If you’ve ever tried your hand at podcasting, you’ve undoubtedly been through your share of frustration with microphones, sound settings, recording applications, and Skype dropped calls. Well I can’t solve all your problems right here, but I think I can help with one.
SoundSource is a freeware app from the great developers at Rogue Amoeba. Quite simply, SoundSource sits on your toolbar at the top right of your screen, and allows you to switch between different audio input and output devices. It may seem unnecessary, but after trying to dig through numerous system preference menus just to switch between your built in mic and usb headset, SoundSource is a welcome simplification of the process. SoundSource is available from Rogue Amoeba for free.
In my ideal world Apple would have a gaming platform to rival the likes of Microsoft, Sony and Nintendo. Alas, they don’t, so we must look elsewhere. My personal preference is the Xbox 360, an excellent gaming console with rich multimedia capabilities.
When I first got my Xbox 360 back in December of 2005, getting it to communicate with a Mac was impossible. Now we have Connect360 from Nulriver, recently updated to version 3.1. Connect360 is a simple but effective piece of software that allows media connectivity between your 360 and your Mac.

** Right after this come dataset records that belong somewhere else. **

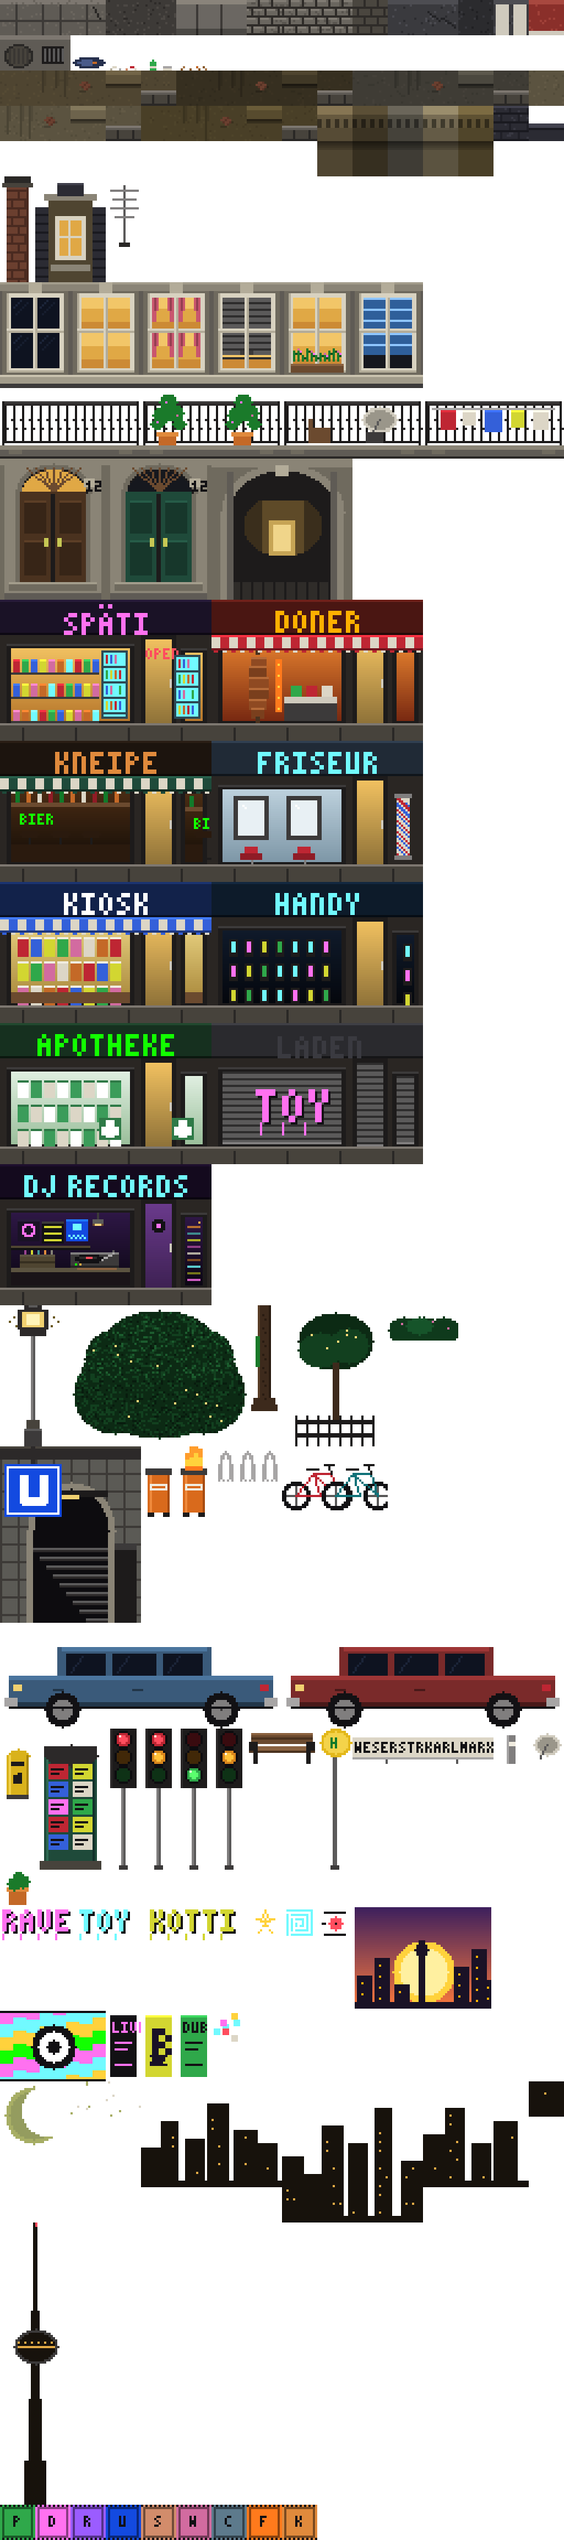
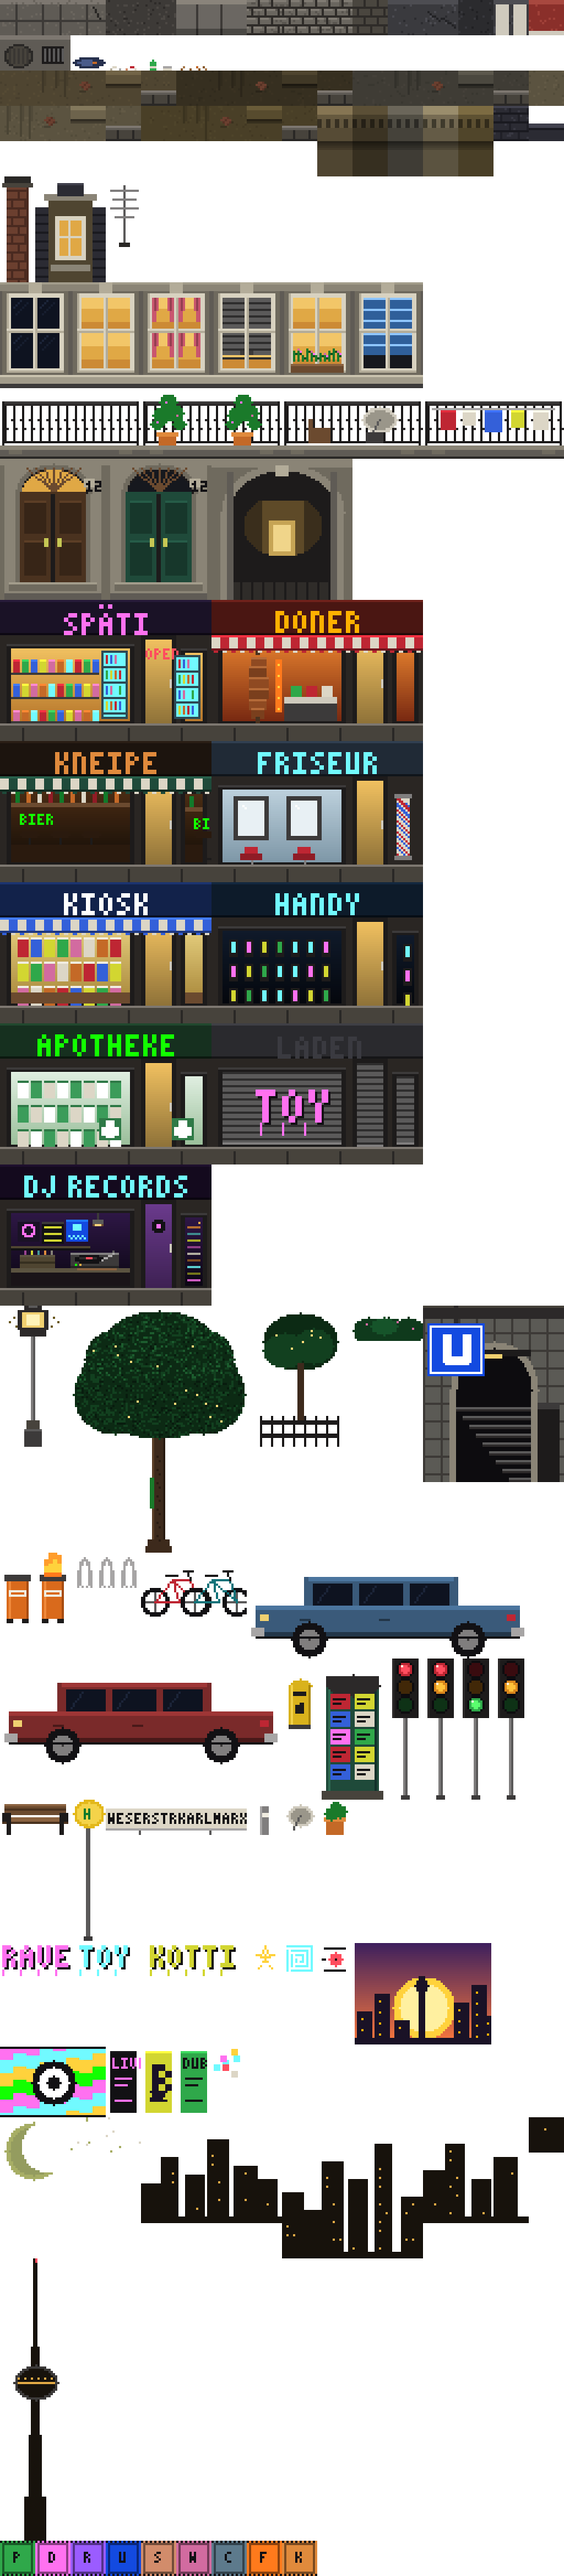
Draw each street tree as one block in the front layer, so the player walks behind trunk and crown

diff --git a/src/systems/tilelevel.ts b/src/systems/tilelevel.ts
@@ -4,7 +4,7 @@ import * as Phaser from 'phaser';
 // art/scripts/import_map.py. Layers keep the names they have in the editor:
 //   "far*"      scrolls at half speed (skyline, moon)
 //   "markers"   never drawn; each tile spawns something (player start, doors, NPCs...) where it stands
-//   "front*"    drawn over the player (tree crowns)
+//   "front*"    drawn over the player (trees)
 //   any layer with the `collider` property becomes solid
 // Everything else is drawn behind the player in the order it appears in the file.
 export interface Marker {

diff --git a/art/scripts/street_props.py b/art/scripts/street_props.py
@@ -20,8 +20,10 @@ def lamp(s):
 
 
 def tree(sheet):
+    """One 5x7 block: crown on top, trunk underneath. It goes in the `front` layer, so the player walks behind
+    the whole tree; the trunk starts inside the foliage so there is no gap between them."""
     rng = noise(44)
-    s = sheet.add('tree_crown', 5, 4)
+    s = sheet.add('tree', 5, 7)
     for cx, cy, rx, ry in ((40, 34, 36, 26), (20, 40, 19, 18), (60, 40, 19, 18), (40, 18, 26, 16), (22, 24, 16, 14), (58, 24, 16, 14)):
         s.ellipse(cx, cy, rx, ry, '#0c2a14')
     for (x, y), col in list(s.p.items()):
@@ -36,13 +38,22 @@ def tree(sheet):
         x, y = rng.randint(8, 72), rng.randint(14, 56)
         if (x, y) in s.p:
             s.set(x, y, '#ffd878')
-    s = sheet.add('tree_trunk', 1, 3)
-    s.rect(5, 0, 6, 48, '#3d2a1c')
-    s.vline(5, 0, 48, '#5a3f28'); s.vline(10, 0, 48, '#2a1c12')
-    s.rect(3, 42, 10, 6, '#3d2a1c'); s.rect(2, 45, 12, 3, '#3d2a1c')
+
+    crown = set(s.p)
+    X, T = 32, 64                                             # trunk tile: middle column, below the crown rows
+
+    def bark(x0, y0, w, h, col):
+        for y in range(y0, y0 + h):
+            for x in range(x0, x0 + w):
+                if (X + x, T + y) not in crown:
+                    s.set(X + x, T + y, col)
+
+    bark(5, -20, 6, 68, '#3d2a1c')
+    bark(5, -20, 1, 68, '#5a3f28'); bark(10, -20, 1, 68, '#2a1c12')
+    bark(3, 42, 10, 6, '#3d2a1c'); bark(2, 45, 12, 3, '#3d2a1c')
     for y in range(4, 44, 6):
-        s.set(7, y, '#2a1c12'); s.set(8, y + 2, '#2a1c12')
-    s.rect(4, 14, 2, 14, '#1a7a2a')                           # ivy
+        bark(7, y, 1, 1, '#2a1c12'); bark(8, y + 2, 1, 1, '#2a1c12')
+    bark(4, 14, 2, 14, '#1a7a2a')                             # ivy
     s = sheet.add('tree_small', 3, 4)
     s.ellipse(24, 16, 17, 13, '#0c2a14')
     s.ellipse(17, 20, 10, 8, '#12401f'); s.ellipse(30, 18, 9, 8, '#12401f')

diff --git a/art/scripts/build_street_map.py b/art/scripts/build_street_map.py
@@ -4,7 +4,7 @@ It is only a starting point: open art/tilesets/neukoelln_street.png in the Sprit
 build your own street with the layer names below, export, and run import_map.py to replace it.
 
 Layers, bottom to top:  far (scrolls at half speed) | buildings | details | ground (collider) | props |
-                        markers (hidden, spawns things) | front (drawn over the player, e.g. tree crowns)
+                        markers (hidden, spawns things) | front (drawn over the player, e.g. trees)
 Marker tiles (see the 'markers' section of the tileset): P player start, D door into the Späti,
 R door into the record shop, U U-Bahn entrance, S/W/C smoker/weirdo/cop, F fire bin, K cat. An entity stands on the bottom of its marker tile.
 """
@@ -139,12 +139,10 @@ def build():
     L.put('props', 'haltestelle', 78, 9)
     L.put('props', 'bench', 76, 12)
     # plaza
-    L.put('props', 'tree_trunk', 48, 10)
-    L.put('front', 'tree_crown', 46, 6)
+    L.put('front', 'tree', 46, 6)
     L.put('props', 'litfass', 50, 9)
     L.put('props', 'ubahn_entrance', 52, 8)
-    L.put('props', 'tree_trunk', 99, 10)
-    L.put('front', 'tree_crown', 97, 6)
+    L.put('front', 'tree', 97, 6)
 
     # ---------------------------------------------------------------- far
     L.layers['far']['data'] = [-1] * (W * H)

diff --git a/art/EDITOR.md b/art/EDITOR.md
@@ -25,9 +25,9 @@ Create these, bottom to top. Anything with the **collision** flag turned on beco
 | `buildings` | Plaster, windows, cornices, roofs, **shopfronts** and doors. |
 | `details` | Balconies, graffiti, posters, signs, dishes. |
 | `ground` | Pavement, curb, road. **Collision on.** The player walks on the top edge of the first row. |
-| `props` | Lamps, bins, bikes, benches, trees' trunks, the U-Bahn entrance, traffic lights. |
+| `props` | Lamps, bins, bikes, benches, the U-Bahn entrance, traffic lights. |
 | `markers` | Marker tiles (see below). Never drawn in the game. |
-| `front` | Drawn **over** the player: tree crowns. |
+| `front` | Drawn **over** the player: trees (the `tree` block is crown and trunk in one, so you walk behind all of it). |
 
 | U-Bahn layer | What goes in it |
 |---|---|
@@ -52,6 +52,7 @@ markers of the same kind merge into one wider zone.
 |---|---|---|
 | **P** start | where the player begins | same |
 | **D** door | enter the Späti | |
+| **R** djdoor | enter the record shop | |
 | **U** ubahn | go down into the station | |
 | **E** exit | | stairs up to the street |
 | **T** train | | where the train's nose stops |
@@ -77,7 +78,7 @@ markers of the same kind merge into one wider zone.
 ## Tips
 
 - Hidden layers aren't exported by the editor.
-- Only the Späti has an interior so far, so every **D** door leads there.
+- Every **D** door leads into the Späti and every **R** door into the record shop.
 - The train is not a tile: it drives in by itself (`marker T` says where it stops) and can be boarded at its doors.
 - Traffic lights animate by themselves: place any `ampel_*` frame (red, redamber, green, amber) and the street cycles
   every traffic light through red → red+amber → green → amber, all in step.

Recently a friend recommended an application to review called Witch. Witch is a small application that lets users quickly and easily switch between every open file or window on their Mac. You might be wondering why you would need such an application, sinse every Mac now comes with ExposÃƒ©. This is a common misunderstanding, because Witch makes application switching flawless, while ExposÃƒ© gives the user an unorganized thumbnail view of all their open applications.
There are many times in the day where you might find yourself stuck with the task of resizing images. Maybe you’re working on a website, or a blog post. If you need to re-size (or scale) multiple images at a time, that could pose even more of a problem and take up precious time.
Last year, when I was still relatively new to the Mac, I found myself needing a way to scale a handful of images. I had absolutely no idea where to start, or if there was a way to scale images right within OS X. My answer came during MacHeist, when I received the application QuickScale.
Fatal error: Allowed memory size of 33554432 bytes exhausted (tried to allocate 696565 bytes) in /home/longhorn/public_html/macapper.com/wp-includes/functions.php on line 251